given to the UNESCO inspectors, contains a lot of interesting stuff. Certainly it shows that Liverpool has not been unaware of the potential impact of this development on its UNESCO status and has put a lot of effort into considering the matter. In fact an air of injured innocence pervades those parts compiled by Liverpool council (some parts have been produced by others including Peel) – in particular the "unjust" way in which the 2011 World Heritage Committee made decisions on a report which Liverpool hadn't been given the chance to comment on and which it believes contains errors (see pp39).
So based on the OUV, UNESCO would need to clearly demonstrate how the development damages:
1.) innovative technologies and methods in dock construction and port management;
2.) an exceptional testimony to the development of maritime mercantile culture; and
3.) an outstanding example of a world mercantile port city, which represents the early development of global trading and cultural connections.
Yep, not much there about pretty buildings!
Relating to the question of how the development impacts the OUV the report contains details concerning separate "Heritage Impact Assessments"
carried out by "English Heritage" (summary only on page 99 see here for full report http://blogs.liverpooldailypost.co.uk/dalestreetblues/Liverpool%20Waters%20FINAL%20RE PORT.pdf
) Liverpool (page 88ff) and twice by Peel (carried out by a respected independent and named expert consultant) on differing proposals (page 90ff). The former is is the one which UNESCO has seized upon as "concluding that overall there will be a significantly damaging impact on OUV"
. Liverpool's case is that there are pros and cons but that, taken across all relevant factors, there are actually overall benefits to Liverpool's OUV from the development.

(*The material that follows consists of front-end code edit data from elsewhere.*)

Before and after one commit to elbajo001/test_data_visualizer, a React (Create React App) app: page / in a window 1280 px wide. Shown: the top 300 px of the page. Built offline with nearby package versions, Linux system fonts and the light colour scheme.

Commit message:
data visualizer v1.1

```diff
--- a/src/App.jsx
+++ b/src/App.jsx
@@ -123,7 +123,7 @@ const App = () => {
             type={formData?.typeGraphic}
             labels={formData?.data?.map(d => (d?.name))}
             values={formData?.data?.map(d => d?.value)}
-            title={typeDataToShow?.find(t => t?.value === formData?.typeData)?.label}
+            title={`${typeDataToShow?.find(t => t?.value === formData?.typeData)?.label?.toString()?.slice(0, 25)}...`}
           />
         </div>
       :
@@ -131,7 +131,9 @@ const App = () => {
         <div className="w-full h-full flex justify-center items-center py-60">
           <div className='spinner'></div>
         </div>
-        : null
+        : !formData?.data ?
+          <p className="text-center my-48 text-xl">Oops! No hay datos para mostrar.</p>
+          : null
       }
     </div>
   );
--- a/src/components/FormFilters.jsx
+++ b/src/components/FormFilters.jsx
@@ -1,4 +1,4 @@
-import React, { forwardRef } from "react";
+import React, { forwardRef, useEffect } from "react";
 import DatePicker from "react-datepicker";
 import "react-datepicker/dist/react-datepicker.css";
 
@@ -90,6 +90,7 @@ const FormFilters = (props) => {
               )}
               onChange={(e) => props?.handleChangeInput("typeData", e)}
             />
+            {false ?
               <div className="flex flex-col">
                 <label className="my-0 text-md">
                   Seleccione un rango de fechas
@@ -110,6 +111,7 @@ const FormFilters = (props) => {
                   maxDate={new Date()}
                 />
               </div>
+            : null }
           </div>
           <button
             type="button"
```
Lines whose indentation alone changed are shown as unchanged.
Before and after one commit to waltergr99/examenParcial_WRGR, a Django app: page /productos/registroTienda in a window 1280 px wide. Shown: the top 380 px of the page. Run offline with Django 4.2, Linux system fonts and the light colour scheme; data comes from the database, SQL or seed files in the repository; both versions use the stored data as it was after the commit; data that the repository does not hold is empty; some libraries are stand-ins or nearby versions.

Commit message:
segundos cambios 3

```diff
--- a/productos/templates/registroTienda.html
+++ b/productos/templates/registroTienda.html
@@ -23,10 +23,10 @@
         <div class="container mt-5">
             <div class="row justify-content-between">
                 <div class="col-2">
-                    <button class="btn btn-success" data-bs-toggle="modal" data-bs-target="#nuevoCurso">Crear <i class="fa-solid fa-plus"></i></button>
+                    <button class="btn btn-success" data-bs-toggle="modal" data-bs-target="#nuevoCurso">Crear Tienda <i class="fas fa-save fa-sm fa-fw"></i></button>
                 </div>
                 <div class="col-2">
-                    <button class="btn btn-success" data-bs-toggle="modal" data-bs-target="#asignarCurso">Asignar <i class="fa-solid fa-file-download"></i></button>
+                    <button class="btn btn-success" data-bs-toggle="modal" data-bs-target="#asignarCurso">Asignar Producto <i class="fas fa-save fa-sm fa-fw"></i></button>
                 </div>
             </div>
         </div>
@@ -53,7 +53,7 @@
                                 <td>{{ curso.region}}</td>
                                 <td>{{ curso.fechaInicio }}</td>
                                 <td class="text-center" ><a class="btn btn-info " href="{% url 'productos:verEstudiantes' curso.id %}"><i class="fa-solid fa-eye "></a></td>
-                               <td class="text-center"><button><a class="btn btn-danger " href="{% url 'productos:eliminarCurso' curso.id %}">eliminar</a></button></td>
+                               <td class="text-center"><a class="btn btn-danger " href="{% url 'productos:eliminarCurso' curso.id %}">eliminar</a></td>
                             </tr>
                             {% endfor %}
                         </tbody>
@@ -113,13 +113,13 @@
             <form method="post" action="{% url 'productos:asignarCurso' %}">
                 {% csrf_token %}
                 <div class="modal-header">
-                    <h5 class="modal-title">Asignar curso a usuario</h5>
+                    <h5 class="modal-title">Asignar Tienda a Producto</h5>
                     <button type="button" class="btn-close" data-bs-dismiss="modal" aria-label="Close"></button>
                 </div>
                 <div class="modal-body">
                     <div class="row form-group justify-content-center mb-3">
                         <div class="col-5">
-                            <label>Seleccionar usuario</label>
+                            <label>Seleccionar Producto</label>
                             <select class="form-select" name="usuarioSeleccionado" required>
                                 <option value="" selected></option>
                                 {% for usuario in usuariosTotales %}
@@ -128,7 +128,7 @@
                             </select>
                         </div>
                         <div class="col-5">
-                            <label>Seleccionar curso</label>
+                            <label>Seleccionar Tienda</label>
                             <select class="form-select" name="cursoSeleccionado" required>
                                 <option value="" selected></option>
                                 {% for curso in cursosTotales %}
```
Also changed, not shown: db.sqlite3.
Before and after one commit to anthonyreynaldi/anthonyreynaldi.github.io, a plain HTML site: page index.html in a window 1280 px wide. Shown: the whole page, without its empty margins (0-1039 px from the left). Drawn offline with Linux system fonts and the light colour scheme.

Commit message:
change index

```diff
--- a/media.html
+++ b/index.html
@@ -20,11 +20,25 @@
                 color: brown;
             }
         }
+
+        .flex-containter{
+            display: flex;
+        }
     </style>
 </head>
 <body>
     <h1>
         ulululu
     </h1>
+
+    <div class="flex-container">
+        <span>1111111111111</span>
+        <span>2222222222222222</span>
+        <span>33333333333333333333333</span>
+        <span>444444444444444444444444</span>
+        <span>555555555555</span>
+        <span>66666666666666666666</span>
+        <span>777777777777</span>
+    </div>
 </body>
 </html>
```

I think the most interesting aspect to me is the methodology used to try to establish whether/how/to what extent OUV is going to be impacted. The approach itself has obviously been "under development" recently since the papers state that the Peel assessment had used "a methodology similar to the one subsequently recommended by ICOMOS"
Some Forum members may be more knowledgable about this methodology that I but it seems to consist of assessing the impact the development may have on a large range of factors regarding fabric and setting for each of the assets in the site and assigning an impact value to each from minor to major positive and negative. The overall result is then assessed. I think we have all used similar techniques in our own jobs – there are statistical problems of course since one really needs also to "weight" the factors and the assets. My own view is that such methodologies need to be used carefully and not given "mathematical credibility"! One may try to impose scientific objectivity to these matters but often this just hides the subjective nature of the assessments!
The Dresden decision seemed to be based on the view that the Bridge "destroyed" the Dresden Elbe Valley's OUV. This is clearly nonsense – it may have negatively impacted it to some degree but had it reduced it below a level ( i.e its UV had become less than "Outstanding"!) at which it still justified WHS status? I personally think not. Is the ICOMOS/UNESCO view that NOTHING should be done which in any way negatively impacts the OUV as assessed at inscription – such an absolutist view would seem impossible to maintain. If not then how big a negative impact (allowing also for positive impacts in the equation) should be "allowed". I think there is a great deal of woolly thinking around these matters and UNESCO/ICOMOS hasn't really thought it all through – hence the anomolies we all know about and the sense of injustice felt by those sites which are "targeted" by UNESCO!